Friday, March 26, 2004

Apidologie: "Information flow and regulation of foraging activity in bumble bees (Bombus spp.)", by A. Dornhaus and L. Chittka.

Apidologie: In their review, R. Scheiner, R.E. Page and J. Erber are interested in the relationships between sensory responses of bees and behavior. They show that differences in the responsiveness of bees on sucrose seem to correlate with different behavioral roles. This seems to support the so called "response threshold model" for explaining the division of labor. Additionally, they explain how the responsiveness of individuals to task-related stimuli seems to cause foraging roles and via this mechanism bee colonies are grouping their individuals into the different task forces.

Apidologie: "The vibration signal, modulatory communication and the organization of labor in honey bees, Apis mellifera" by S.S. Schneider and L.A. Lewis

Apidologie: "In recent years, renewed attention has been paid to the mechanisms of group decision making that underlie the nest-site selection process in honey bees.
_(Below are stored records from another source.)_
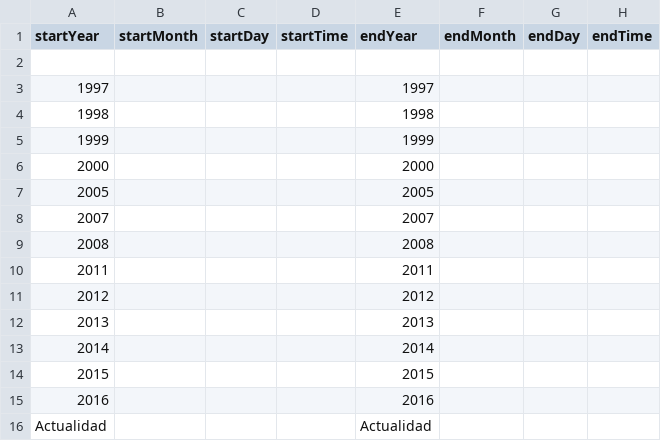
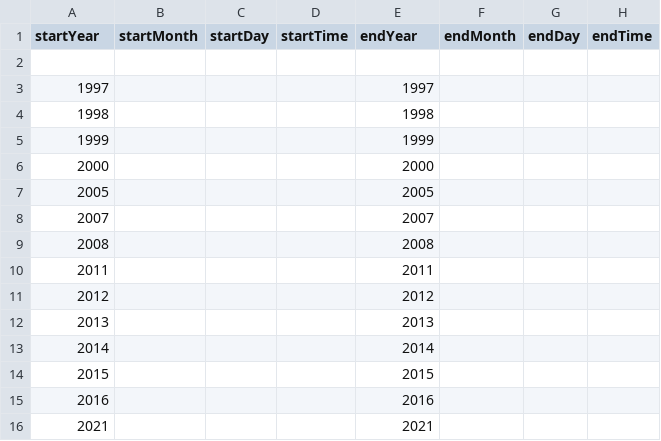
Before and after one commit to DeustoKom/PWEB21-cronologia, a CSV file: docs/grupo1/timeline-data.csv, drawn as a sheet; only a part is shown; the diff names each change by its address in the sheet, - before the commit and + after, or states it on an @@ line.

Commit message:
vídeo añadido 2

```diff
--- a/docs/grupo1/timeline-data.csv
+++ b/docs/grupo1/timeline-data.csv
-A16 (startYear): Actualidad
+A16 (startYear): 2021
-E16 (endYear): Actualidad
+E16 (endYear): 2021
```
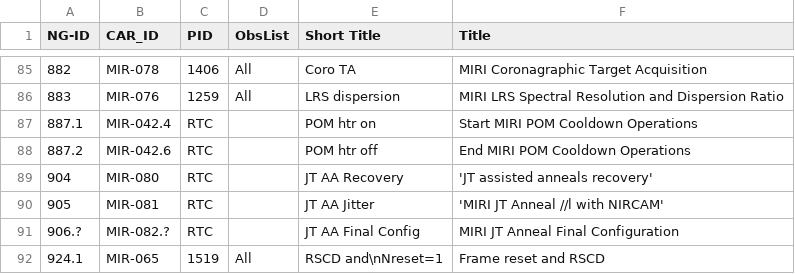
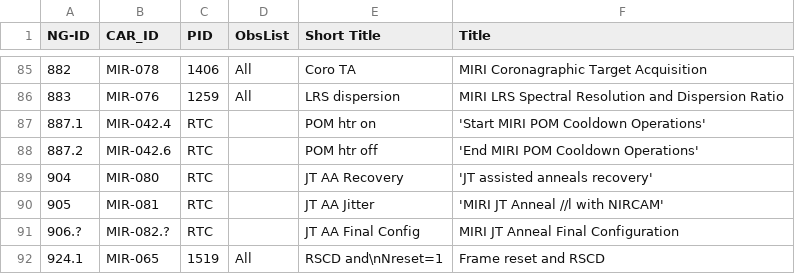
Before and after one commit to AGlasse/timeliner, a CSV file: inputs/car_obs_table.csv, drawn as a sheet; only a part is shown, gaps mark what is left out; the diff names each change by its address in the sheet, - before the commit and + after, or states it on an @@ line.

```diff
--- a/inputs/car_obs_table.csv
+++ b/inputs/car_obs_table.csv
-F87 (Title): Start MIRI POM Cooldown Operations
+F87 (Title): 'Start MIRI POM Cooldown Operations'
-F88 (Title): End MIRI POM Cooldown Operations
+F88 (Title): 'End MIRI POM Cooldown Operations'
```
Also changed, not shown: inputs/staff.csv, outputs/shift_plan_basis.csv, 4 other files.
Tom Seeley and Kirk Visscher review the results of these new investigations."

Tuesday, March 23, 2004

Dual role of harvesting ants as seed predators and dispersers of a non-myrmechorous Mediterranean perennial herb - Oikos, Vol 105, Issue 2, pp. 377-385 (Abstract)

Monday, March 22, 2004

Google Alert - Browse View German article on the findings of Hoelldobler and Co-Workers from Wuerzburg, Germany ond the mechanism how harvester ants do mark their foraging trails: by this, the article states, mass confrontations between nests are avoided, which would be likely as their choice for attractive meals is less abundant due to the arid environments they are living in.

Wednesday, March 03, 2004

PNAS: Endler, A., Liebig, J. et al. 101 (9): 2945 In colonies of the Florida Carpenter ant, Camponotus floridanus, the queen monopolizes reproduction. As long as she is present, workers are reluctant in producing own eggs. Until now is has been unknown how birth-control did function in ant societies. Scientiest of the Biocenter at the University of Wuerzburg, Germany, now solved this mystery: the queen writes her royal egg-laying interdiction directly onto the eggs...